Maldives Industrial Fisheries Company (MIFCO), the wholly state-owned enterprise (SOE) set up to support the local fisheries industry by purchasing, processing and exporting as well as marketing, fish and fishery products of Maldivian origin, has four options to relieve itself of the nearly MVR 2.5 billion debt, according to the World Bank.

MIFCO, which had been spun off into its own separate entity from the state’s main trading SOE, State Trading Organization (STO), has been consistently in debt, and receiving funding via the national budget, because the company has to buy fish at margins which do no reconcile with global market prices even as local fishing vessels continue to receive government fuel subsidies.

The World Bank’s ‘Maldives Country Environmental Analysis – Towards a More Sustainable and Resilient Economy’ noted that there have always been concerns about MIFCO’s financial viability as an SOE.

Although it has the potential to become a profitable company, MIFCO is in debt due to falling global fish prices, rising fuel prices, and high interest rates on their loans, the publication noted. The administration is responsible for paying the debt and thus far the changes, across multiple administrations, to make MIFCO profitable have not been successful, the publication states.

MIFCO’s financial standing has not improved since the Mohamed Nasheed administration initially split up the company’s factories and facilities into separate companies under STO. The World Bank said MIFCO’s financial standing has worsened due to the increase in fish prices and high operating costs at the expense of protect the interests of fishermen.

Despite the expansion of MIFCO’s facilities aimed at increasing fish exports, management inefficiencies have made it difficult for MIFCO to make a profit while the company selling to intermediaries instead of direct to markets also eats into profitability.

The World Bank proposed four solutions for MIFCO to make it out of the red and achieve profitability.

One option is to maintain MIFCO under STO with ‘enhanced capacities’ which would have MIFCO remain a subsidiary of STO, with a focus on expanding its value addition capabilities. According to the World Bank, such an approach would seek to increase revenue 30 percent by having the company reduce exporting fresh and frozen fish products while increasing canned fish production.

Challenges to implementing such policies include the high operating costs of MIFCO and the lack of access to sell to European and American markets. Privately held fisheries companies in the Maldives sell to such markets but this might not immediately translate to MIFCO being able to increase sales similar to these companies, the World Bank noted.

Another option is to privatise MIFCO and introduce direct subsidies to fishermen, the international financial organisation said.

Based on its history and experience, the World Bank says privatisation requires several important considerations; including whether MIFCO can be privatised as a whole or as three or more separate companies, or whether the company should go public, by offering shares publicly, and thereby injecting added value.

The company, after privatisation, should additionally continue to purchase fish with a minimum rate set by the administration, the World Bank advised, adding that the privatisation of MIFCO will relieve the company’s financial burden and overcome the difficulties faced by the government in paying its debts.

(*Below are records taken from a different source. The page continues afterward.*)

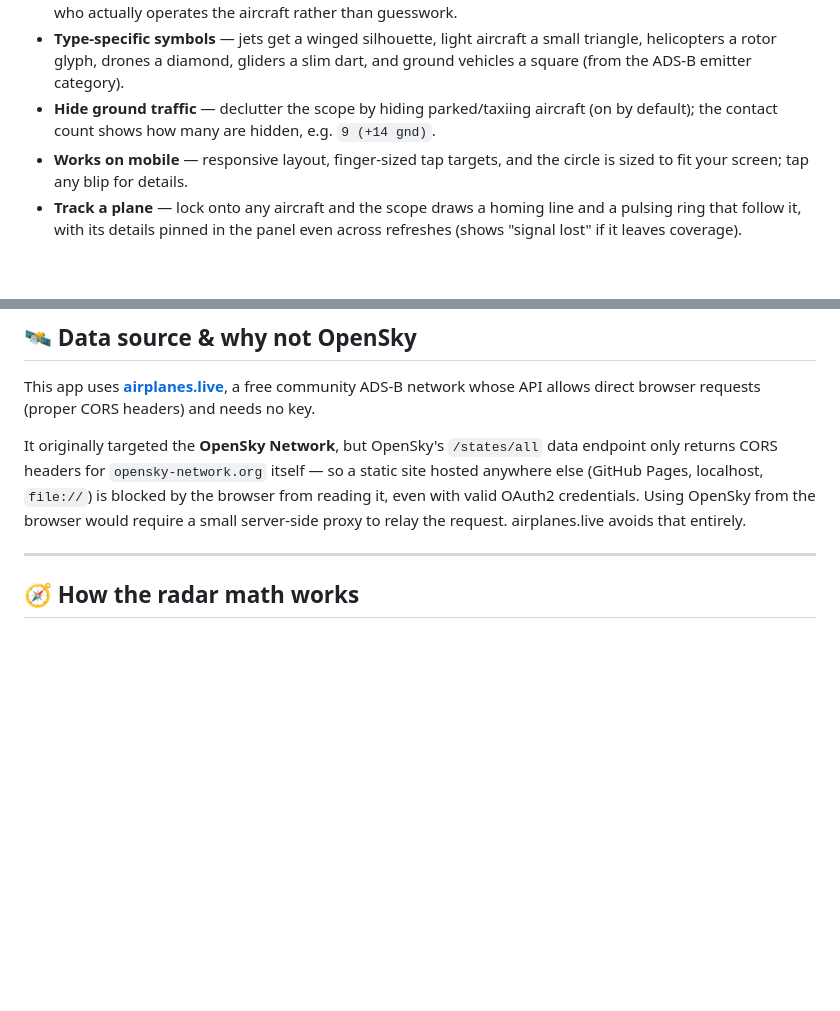
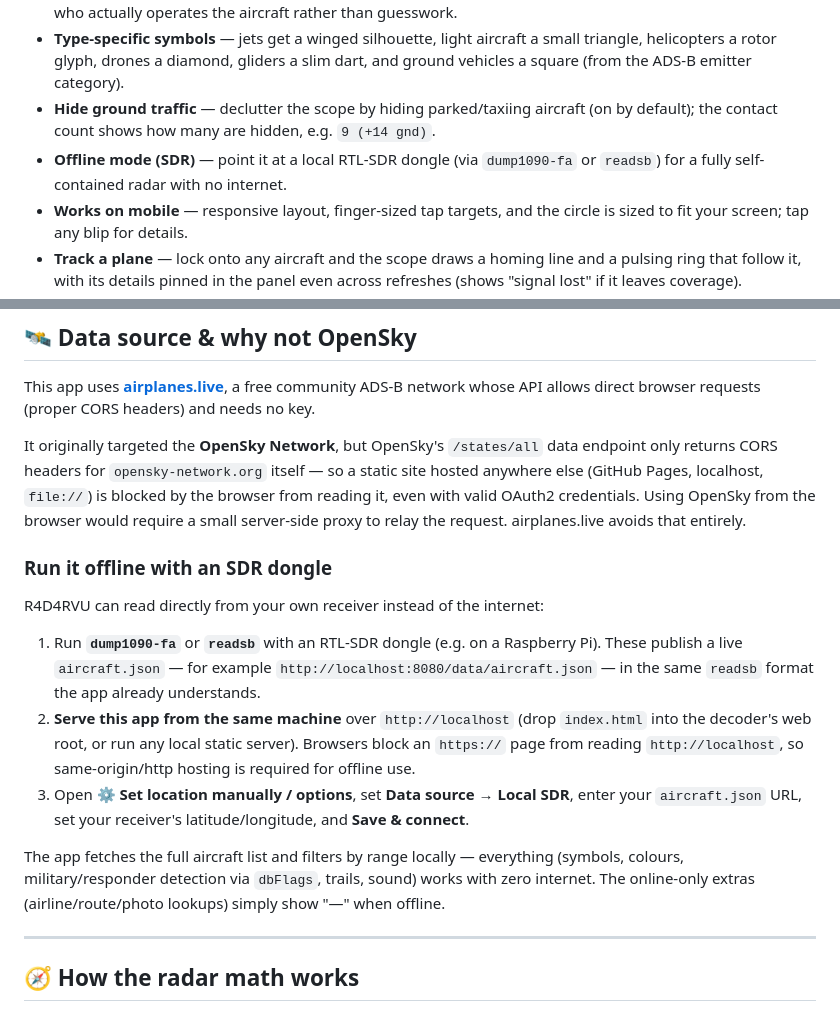
Before and after one commit to RadDad87/R4D4RVU, a Markdown page: README.md, 2 parts joined by grey strips. Drawn GitHub-style; blank space fills up the shorter version.

```diff
--- a/README.md
+++ b/README.md
@@ -21,6 +21,7 @@ R4D4RVU centers a vintage CRT-style radar scope on your location and plots every
 - **Threat & responder highlighting** — emergency squawks (7500/7600/7700) flash **pink**; **military, police, coast guard, fire, and medical/first-responder** aircraft are **bright red** with a ring; **government / customs / border** aircraft are **purple**. Classification combines the ADS-B military flag with the aircraft's registered operator (looked up via adsbdb, cached and rate-limited) plus a fast anchored-callsign pass, so it's based on who actually operates the aircraft rather than guesswork.
 - **Type-specific symbols** — jets get a winged silhouette, light aircraft a small triangle, helicopters a rotor glyph, drones a diamond, gliders a slim dart, and ground vehicles a square (from the ADS-B emitter category).
 - **Hide ground traffic** — declutter the scope by hiding parked/taxiing aircraft (on by default); the contact count shows how many are hidden, e.g. `9 (+14 gnd)`.
+- **Offline mode (SDR)** — point it at a local RTL-SDR dongle (via `dump1090-fa` or `readsb`) for a fully self-contained radar with no internet.
 - **Works on mobile** — responsive layout, finger-sized tap targets, and the circle is sized to fit your screen; tap any blip for details.
 - **Track a plane** — lock onto any aircraft and the scope draws a homing line and a pulsing ring that follow it, with its details pinned in the panel even across refreshes (shows "signal lost" if it leaves coverage).
 - **Scope HUD** — live closest / highest / fastest aircraft, plus an **"overhead" alert** when a plane passes within 1.5 mi of you.
@@ -85,6 +86,16 @@ This app uses **[airplanes.live](https://airplanes.live)**, a free community ADS
 
 It originally targeted the **OpenSky Network**, but OpenSky's `/states/all` data endpoint only returns CORS headers for `opensky-network.org` itself — so a static site hosted anywhere else (GitHub Pages, localhost, `file://`) is blocked by the browser from reading it, even with valid OAuth2 credentials. Using OpenSky from the browser would require a small server-side proxy to relay the request. airplanes.live avoids that entirely.
 
+### Run it offline with an SDR dongle
+
+R4D4RVU can read directly from your own receiver instead of the internet:
+
+1. Run **`dump1090-fa`** or **`readsb`** with an RTL-SDR dongle (e.g. on a Raspberry Pi). These publish a live `aircraft.json` — for example `http://localhost:8080/data/aircraft.json` — in the same `readsb` format the app already understands.
+2. **Serve this app from the same machine** over `http://localhost` (drop `index.html` into the decoder's web root, or run any local static server). Browsers block an `https://` page from reading `http://localhost`, so same-origin/http hosting is required for offline use.
+3. Open **⚙ Set location manually / options**, set **Data source → Local SDR**, enter your `aircraft.json` URL, set your receiver's latitude/longitude, and **Save & connect**.
+
+The app fetches the full aircraft list and filters by range locally — everything (symbols, colours, military/responder detection via `dbFlags`, trails, sound) works with zero internet. The online-only extras (airline/route/photo lookups) simply show "—" when offline.
+
 ---
 
 ## 🧭 How the radar math works
```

However, likelihood is high that privatisation would also drive down the purchase price of fish which would mean the government would have to subsidise fishermen directly.

A further option is to turn MIFCO into an operationally independent public limited company, the World Bank suggested.

MIFCO would then be listed on the stock market and thus structured to operate under considerable autonomy and independent management. The main focus would be on strengthening the company’s operations and reducing costs after which the company could gradually offer increased shares to private investors, the World Bank suggested.

The institution, however, recognised the possibility that such a move may be politically difficult but also pointed out that it would enable MIFCO to buy fish from fishermen at a fair price without government intervention.

This approach could go on to discourage private companies from investing in the fishing industry, the World Bank noted as a potential drawback.

Yet another, final, option proposed by the World Bank is the separation of the fish purchasing operation from the other more commercial operations; one portion would provide cold storage services, while another portion would process, market, and sell the fish.

This would divorce MIFCO’s social responsibilities from its profitability considerations and allow fishermen to receive a larger share of the industry’s profits, the World Bank said.

The buying entity will then become a monopoly and work for the entity which packages, promotes and sells, the World Bank suggested, highlighting that government projects to increase cold storages will, as such, reduce cost and waste.

Each of the proposals should be carefully studied and decisions should factor in not just financial implications, but should also account for social impact, the World Bank said.